→ **Data listing**:
◆ ◆ ◆ ◆
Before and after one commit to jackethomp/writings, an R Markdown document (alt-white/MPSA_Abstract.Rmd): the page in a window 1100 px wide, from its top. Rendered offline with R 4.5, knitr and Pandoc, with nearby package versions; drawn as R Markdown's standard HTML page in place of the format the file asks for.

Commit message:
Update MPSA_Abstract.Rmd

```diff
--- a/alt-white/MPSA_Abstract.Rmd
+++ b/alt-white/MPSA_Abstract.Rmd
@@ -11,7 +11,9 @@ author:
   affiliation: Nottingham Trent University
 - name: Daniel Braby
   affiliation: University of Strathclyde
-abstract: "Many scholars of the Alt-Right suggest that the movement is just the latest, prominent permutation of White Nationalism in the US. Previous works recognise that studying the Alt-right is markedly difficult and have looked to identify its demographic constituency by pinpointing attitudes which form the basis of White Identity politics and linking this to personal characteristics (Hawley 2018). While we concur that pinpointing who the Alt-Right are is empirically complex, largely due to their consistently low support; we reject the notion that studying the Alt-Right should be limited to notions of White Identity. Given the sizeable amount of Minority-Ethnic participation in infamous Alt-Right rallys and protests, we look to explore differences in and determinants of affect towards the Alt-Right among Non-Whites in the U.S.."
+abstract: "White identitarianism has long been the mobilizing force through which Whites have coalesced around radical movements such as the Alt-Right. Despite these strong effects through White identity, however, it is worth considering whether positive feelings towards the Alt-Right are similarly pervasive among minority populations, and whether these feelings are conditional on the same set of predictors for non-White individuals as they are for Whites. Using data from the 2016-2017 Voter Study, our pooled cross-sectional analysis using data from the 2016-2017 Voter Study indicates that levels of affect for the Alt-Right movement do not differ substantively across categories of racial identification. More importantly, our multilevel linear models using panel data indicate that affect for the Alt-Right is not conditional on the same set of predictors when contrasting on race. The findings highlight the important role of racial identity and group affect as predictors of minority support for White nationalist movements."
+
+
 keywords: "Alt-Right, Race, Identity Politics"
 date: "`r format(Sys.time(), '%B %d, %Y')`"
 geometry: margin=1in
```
◆ ◆ ◆ ◆
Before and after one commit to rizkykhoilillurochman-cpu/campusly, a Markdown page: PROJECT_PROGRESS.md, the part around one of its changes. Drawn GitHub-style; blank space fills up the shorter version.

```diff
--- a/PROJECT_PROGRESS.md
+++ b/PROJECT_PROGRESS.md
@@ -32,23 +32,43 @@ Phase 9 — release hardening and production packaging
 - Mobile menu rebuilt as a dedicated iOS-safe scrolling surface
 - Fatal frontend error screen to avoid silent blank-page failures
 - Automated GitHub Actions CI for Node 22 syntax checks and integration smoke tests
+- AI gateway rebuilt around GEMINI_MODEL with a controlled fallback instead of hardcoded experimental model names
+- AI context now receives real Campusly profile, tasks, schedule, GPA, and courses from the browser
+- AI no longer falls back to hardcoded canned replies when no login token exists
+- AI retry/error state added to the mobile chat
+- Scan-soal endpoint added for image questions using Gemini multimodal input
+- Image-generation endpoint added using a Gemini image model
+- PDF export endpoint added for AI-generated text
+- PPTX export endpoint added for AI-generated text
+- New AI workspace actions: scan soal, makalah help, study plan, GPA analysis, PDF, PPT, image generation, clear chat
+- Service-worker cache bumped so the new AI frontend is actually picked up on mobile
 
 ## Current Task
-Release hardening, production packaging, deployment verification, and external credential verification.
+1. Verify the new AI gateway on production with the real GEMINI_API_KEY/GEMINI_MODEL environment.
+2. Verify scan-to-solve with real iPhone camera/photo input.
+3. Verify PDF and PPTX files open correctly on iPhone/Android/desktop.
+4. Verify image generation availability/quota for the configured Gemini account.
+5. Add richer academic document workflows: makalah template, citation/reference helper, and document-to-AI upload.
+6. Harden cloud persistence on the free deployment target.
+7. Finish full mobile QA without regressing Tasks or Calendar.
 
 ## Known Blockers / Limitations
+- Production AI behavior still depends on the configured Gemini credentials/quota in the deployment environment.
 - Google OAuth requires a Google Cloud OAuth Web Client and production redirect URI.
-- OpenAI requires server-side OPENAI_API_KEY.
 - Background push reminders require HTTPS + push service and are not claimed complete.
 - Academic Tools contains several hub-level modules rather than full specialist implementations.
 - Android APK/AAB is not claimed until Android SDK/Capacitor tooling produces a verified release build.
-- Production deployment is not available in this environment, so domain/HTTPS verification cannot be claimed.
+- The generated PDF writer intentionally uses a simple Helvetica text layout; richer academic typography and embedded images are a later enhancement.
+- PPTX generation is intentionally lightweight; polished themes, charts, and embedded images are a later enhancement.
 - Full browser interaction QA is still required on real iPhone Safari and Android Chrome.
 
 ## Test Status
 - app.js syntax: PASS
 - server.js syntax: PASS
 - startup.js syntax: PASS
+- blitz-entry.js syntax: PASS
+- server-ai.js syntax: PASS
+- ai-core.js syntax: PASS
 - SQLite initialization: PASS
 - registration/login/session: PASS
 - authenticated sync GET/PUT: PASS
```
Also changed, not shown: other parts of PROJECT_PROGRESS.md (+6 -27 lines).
◆ ◆ ◆ ◆
→ **About this exercise**:
Where does the word "Android" occur in the records? Return every line that holds it.

→ **Task response**:
+3. Verify PDF and PPTX files open correctly on iPhone/Android/desktop.
 - Android APK/AAB is not claimed until Android SDK/Capacitor tooling produces a verified release build.
 - Full browser interaction QA is still required on real iPhone Safari and Android Chrome.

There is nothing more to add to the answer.